Thecelebrity culture is also one of the sole reason why Supreme is wildly popularamong the youth generation. Celebrities such as musicians started wearingSupreme either they got sponsored or they bought it. This genius idea ofpromoting the brand through entertainment by Supreme implies that the brand iswidely exposed through mass media. Supreme knows how to boost their popularityin this generation where youth mostly spent their time on their electronics. The marketing strategy of Supreme plays the role of growing more materialisticteenager. There’s no mass production for every Supreme garment and having onlylimited quantities of their products, Supreme products are so exclusive andrare. The huge demand for the products makes teenagers start to queue upovernight in front of the store before the release date in order to get someitems. Lines snaked around the block around the store by teenagers ready tospend all their savings on the clothing and make profits from it by resellingthem to those who didn’t get anything from the releases. With teenagers soobsessed with the brand, they are willing to pay the extra amount of money tofulfil their desire. This determines that the flourishing second market ofSupreme products also contributes to promoting materialism in the youthgeneration. Violence and crime occur when some people didn’t get anything fromthe releases, they decided to rob or steal from others. This pushes the companyto increase the security at the store and ensure there are no riots happeningwhen the youthful crowd are lining up.

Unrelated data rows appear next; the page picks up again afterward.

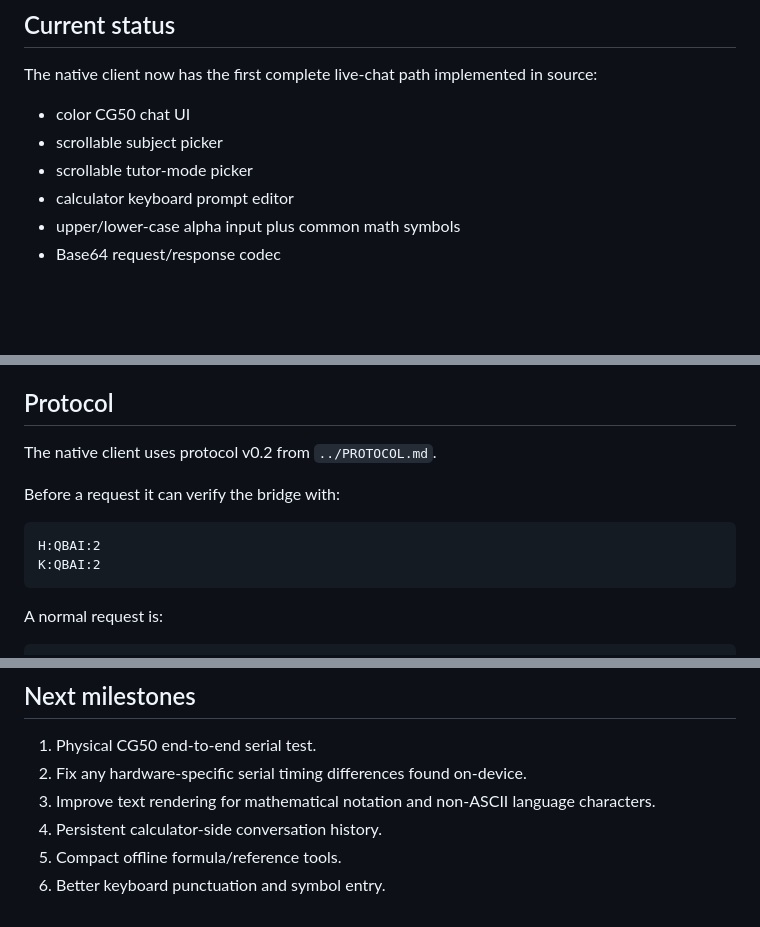
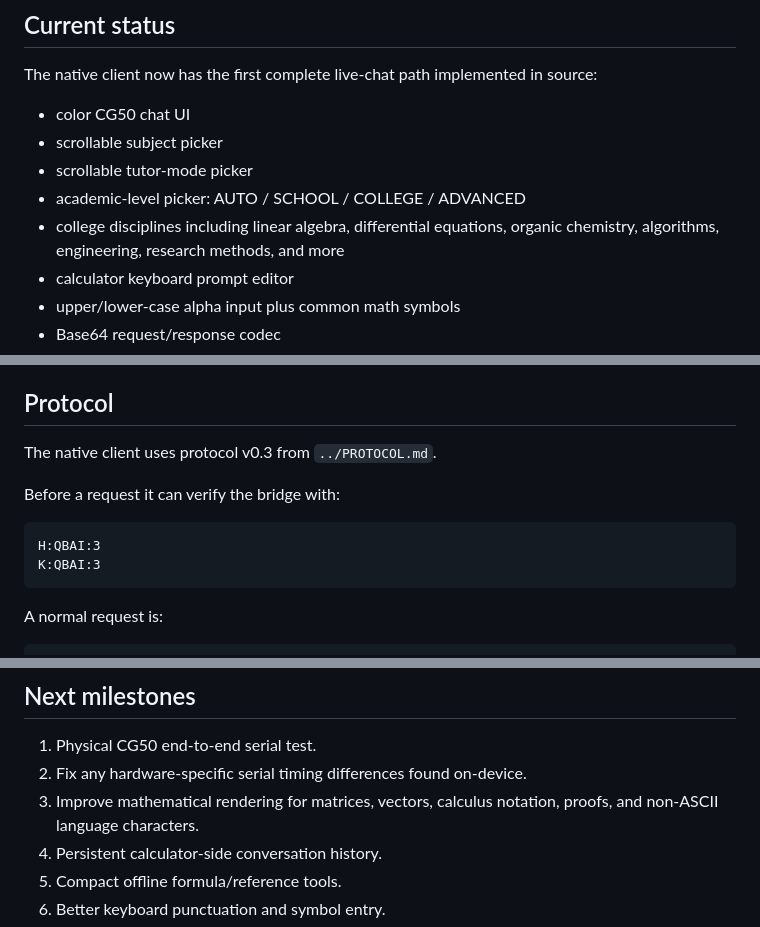
Before and after one commit to kenny32954/nolimit-ai, a Markdown page: cg50/native/README.md, 3 parts joined by grey strips. GitHub-like rendering; blank space fills up the shorter version.

Commit message:
Document native college-level controls

````diff
--- a/cg50/native/README.md
+++ b/cg50/native/README.md
@@ -9,6 +9,8 @@ The native client now has the first complete live-chat path implemented in sourc
 - color CG50 chat UI
 - scrollable subject picker
 - scrollable tutor-mode picker
+- academic-level picker: AUTO / SCHOOL / COLLEGE / ADVANCED
+- college disciplines including linear algebra, differential equations, organic chemistry, algorithms, engineering, research methods, and more
 - calculator keyboard prompt editor
 - upper/lower-case alpha input plus common math symbols
 - Base64 request/response codec
@@ -84,13 +87,13 @@ The calculator does not store an API key. API credentials stay on the Internet-c
 
 ## Protocol
 
-The native client uses protocol v0.2 from `../PROTOCOL.md`.
+The native client uses protocol v0.3 from `../PROTOCOL.md`.
 
 Before a request it can verify the bridge with:
 
 ```text
-H:QBAI:2
-K:QBAI:2
+H:QBAI:3
+K:QBAI:3
 ```
 
 A normal request is:
@@ -105,7 +108,7 @@ Answers arrive as ordered Base64 chunks and are assembled on the calculator.
 
 1. Physical CG50 end-to-end serial test.
 2. Fix any hardware-specific serial timing differences found on-device.
-3. Improve text rendering for mathematical notation and non-ASCII language characters.
+3. Improve mathematical rendering for matrices, vectors, calculus notation, proofs, and non-ASCII language characters.
 4. Persistent calculator-side conversation history.
 5. Compact offline formula/reference tools.
 6. Better keyboard punctuation and symbol entry.
````
Also changed, not shown: other parts of cg50/native/README.md (+2 -1 lines).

Chapter 1. 5 Supreme Collaboration with Other Brands

Supremealso reaches out several brands to have a collaboration to get exposed more toall age groups. A further instance of this is, the collaboration of Supreme andLouis Vuitton is the most controversial and most prominent collaboration doneby Supreme to date. Able to collaborate with the biggest luxury label in theworld, Supreme has become well-known among the older generation too. It breaksthe barrier between streetwear fashion and high luxury fashion. Thecollaboration is a great opportunity for Louis Vuitton to get exposed to thestreetwear scene and able to up its cool factor among the youth culture. Technically, the blends between streetwear and luxury brands exist in thiscollaboration, providing teenagers with the satisfaction of owning luxury andcultural element in it. To support this statement, Juliet B. Schor explainsthat the brand teenagers want aren’t just any brands. Instead, they craveluxury brands and high-end items. To point to evidence, parents and buyersreported a change as girls aged six to ten became more label conscious. Withthe amount of youth surrounding the crowds in the queue on other streetwearstores such as Bape and Palace Skateboards, it can be seen that Juliet B. Schor’s statement is true.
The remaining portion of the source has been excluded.